_EXERCISE_: Nothing but the records, copied exactly and stripped of pictures, should be in the answer.

[[ DATA FOR PROCESSING open ]]

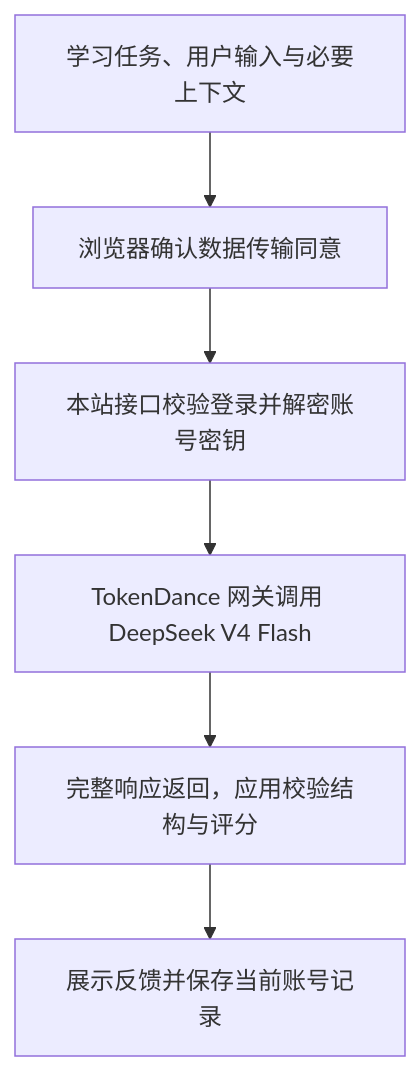
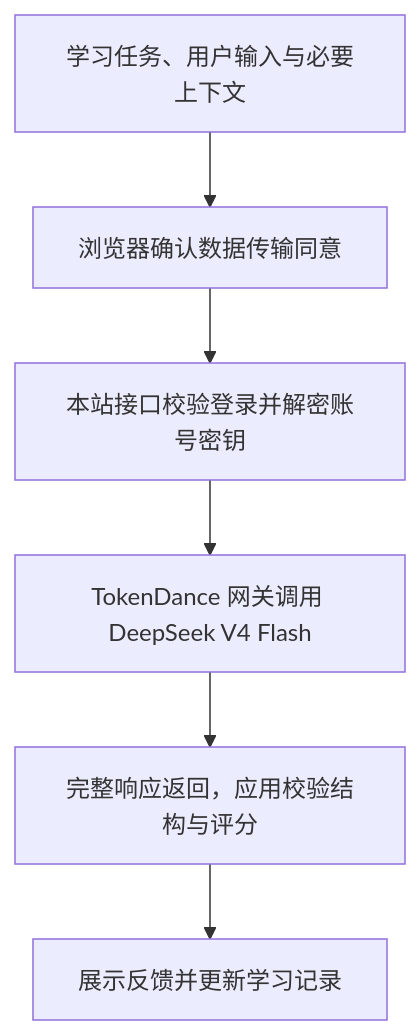
The second of 2 diagrams in README.md (HachikoJ/Feynman-Reader), drawn with Mermaid before and after one commit. The commit also changed other lines of this file and 1 other file, not shown here.

````diff
--- a/README.md
+++ b/README.md
@@ -114,8 +114,8 @@
 ```mermaid
 flowchart TD
   A[学习任务、用户输入与必要上下文] --> B[浏览器确认数据传输同意]
   B --> C[本站接口校验登录并解密账号密钥]
   C --> D[TokenDance 网关调用 DeepSeek V4 Flash]
   D --> E[完整响应返回，应用校验结构与评分]
-  E --> F[展示反馈并保存当前账号记录]
+  E --> F[展示反馈并更新学习记录]
 ```
````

[[ DATA FOR PROCESSING closed ]]

_REPLY_:
The second of 2 diagrams in README.md (HachikoJ/Feynman-Reader), drawn with Mermaid before and after one commit. The commit also changed other lines of this file and 1 other file, not shown here.

````diff
--- a/README.md
+++ b/README.md
@@ -114,8 +114,8 @@
 ```mermaid
 flowchart TD
   A[学习任务、用户输入与必要上下文] --> B[浏览器确认数据传输同意]
   B --> C[本站接口校验登录并解密账号密钥]
   C --> D[TokenDance 网关调用 DeepSeek V4 Flash]
   D --> E[完整响应返回，应用校验结构与评分]
-  E --> F[展示反馈并保存当前账号记录]
+  E --> F[展示反馈并更新学习记录]
 ```
````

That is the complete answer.